▶ [What this task involves]
In this exercise, every entry below is to be reproduced word for word.

▶ [Itemized modification records]

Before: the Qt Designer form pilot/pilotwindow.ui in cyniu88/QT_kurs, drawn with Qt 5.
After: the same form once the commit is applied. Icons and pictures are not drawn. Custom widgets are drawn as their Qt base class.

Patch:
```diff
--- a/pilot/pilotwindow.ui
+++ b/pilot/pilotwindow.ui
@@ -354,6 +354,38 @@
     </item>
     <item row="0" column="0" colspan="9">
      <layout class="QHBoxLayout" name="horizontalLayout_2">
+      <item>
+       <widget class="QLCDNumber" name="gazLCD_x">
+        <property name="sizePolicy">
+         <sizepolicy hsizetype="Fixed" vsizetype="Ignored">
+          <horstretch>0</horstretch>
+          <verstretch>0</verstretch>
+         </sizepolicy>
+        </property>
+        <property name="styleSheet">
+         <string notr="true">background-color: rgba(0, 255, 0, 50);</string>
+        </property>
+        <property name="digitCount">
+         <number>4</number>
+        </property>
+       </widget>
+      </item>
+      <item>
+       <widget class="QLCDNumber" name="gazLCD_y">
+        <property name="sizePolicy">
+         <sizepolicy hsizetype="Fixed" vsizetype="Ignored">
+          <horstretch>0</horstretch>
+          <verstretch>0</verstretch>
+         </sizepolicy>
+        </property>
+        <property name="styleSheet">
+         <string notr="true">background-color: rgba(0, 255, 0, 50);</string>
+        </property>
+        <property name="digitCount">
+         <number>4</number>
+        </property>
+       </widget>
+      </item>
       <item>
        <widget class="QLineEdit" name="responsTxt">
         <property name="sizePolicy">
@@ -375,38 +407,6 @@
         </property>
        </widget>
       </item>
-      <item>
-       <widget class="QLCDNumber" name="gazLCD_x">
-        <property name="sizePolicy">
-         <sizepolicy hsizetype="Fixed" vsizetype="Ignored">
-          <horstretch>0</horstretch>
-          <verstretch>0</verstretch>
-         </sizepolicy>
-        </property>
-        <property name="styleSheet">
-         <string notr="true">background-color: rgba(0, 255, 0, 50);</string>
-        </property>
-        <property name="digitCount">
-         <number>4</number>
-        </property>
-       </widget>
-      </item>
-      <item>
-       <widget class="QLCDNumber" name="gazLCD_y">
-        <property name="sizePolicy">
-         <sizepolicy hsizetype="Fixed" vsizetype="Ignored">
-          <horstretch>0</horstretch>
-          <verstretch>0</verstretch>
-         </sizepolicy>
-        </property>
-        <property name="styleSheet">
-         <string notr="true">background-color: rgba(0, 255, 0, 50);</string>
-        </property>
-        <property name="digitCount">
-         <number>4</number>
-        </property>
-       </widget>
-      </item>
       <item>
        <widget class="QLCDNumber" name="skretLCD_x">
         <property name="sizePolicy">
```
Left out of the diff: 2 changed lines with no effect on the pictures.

▶ [Exercise response]
Before: the Qt Designer form pilot/pilotwindow.ui in cyniu88/QT_kurs, drawn with Qt 5.
After: the same form once the commit is applied. Icons and pictures are not drawn. Custom widgets are drawn as their Qt base class.

Patch:
```diff
--- a/pilot/pilotwindow.ui
+++ b/pilot/pilotwindow.ui
@@ -354,6 +354,38 @@
     </item>
     <item row="0" column="0" colspan="9">
      <layout class="QHBoxLayout" name="horizontalLayout_2">
+      <item>
+       <widget class="QLCDNumber" name="gazLCD_x">
+        <property name="sizePolicy">
+         <sizepolicy hsizetype="Fixed" vsizetype="Ignored">
+          <horstretch>0</horstretch>
+          <verstretch>0</verstretch>
+         </sizepolicy>
+        </property>
+        <property name="styleSheet">
+         <string notr="true">background-color: rgba(0, 255, 0, 50);</string>
+        </property>
+        <property name="digitCount">
+         <number>4</number>
+        </property>
+       </widget>
+      </item>
+      <item>
+       <widget class="QLCDNumber" name="gazLCD_y">
+        <property name="sizePolicy">
+         <sizepolicy hsizetype="Fixed" vsizetype="Ignored">
+          <horstretch>0</horstretch>
+          <verstretch>0</verstretch>
+         </sizepolicy>
+        </property>
+        <property name="styleSheet">
+         <string notr="true">background-color: rgba(0, 255, 0, 50);</string>
+        </property>
+        <property name="digitCount">
+         <number>4</number>
+        </property>
+       </widget>
+      </item>
       <item>
        <widget class="QLineEdit" name="responsTxt">
         <property name="sizePolicy">
@@ -375,38 +407,6 @@
         </property>
        </widget>
       </item>
-      <item>
-       <widget class="QLCDNumber" name="gazLCD_x">
-        <property name="sizePolicy">
-         <sizepolicy hsizetype="Fixed" vsizetype="Ignored">
-          <horstretch>0</horstretch>
-          <verstretch>0</verstretch>
-         </sizepolicy>
-        </property>
-        <property name="styleSheet">
-         <string notr="true">background-color: rgba(0, 255, 0, 50);</string>
-        </property>
-        <property name="digitCount">
-         <number>4</number>
-        </property>
-       </widget>
-      </item>
-      <item>
-       <widget class="QLCDNumber" name="gazLCD_y">
-        <property name="sizePolicy">
-         <sizepolicy hsizetype="Fixed" vsizetype="Ignored">
-          <horstretch>0</horstretch>
-          <verstretch>0</verstretch>
-         </sizepolicy>
-        </property>
-        <property name="styleSheet">
-         <string notr="true">background-color: rgba(0, 255, 0, 50);</string>
-        </property>
-        <property name="digitCount">
-         <number>4</number>
-        </property>
-       </widget>
-      </item>
       <item>
        <widget class="QLCDNumber" name="skretLCD_x">
         <property name="sizePolicy">
```
Left out of the diff: 2 changed lines with no effect on the pictures.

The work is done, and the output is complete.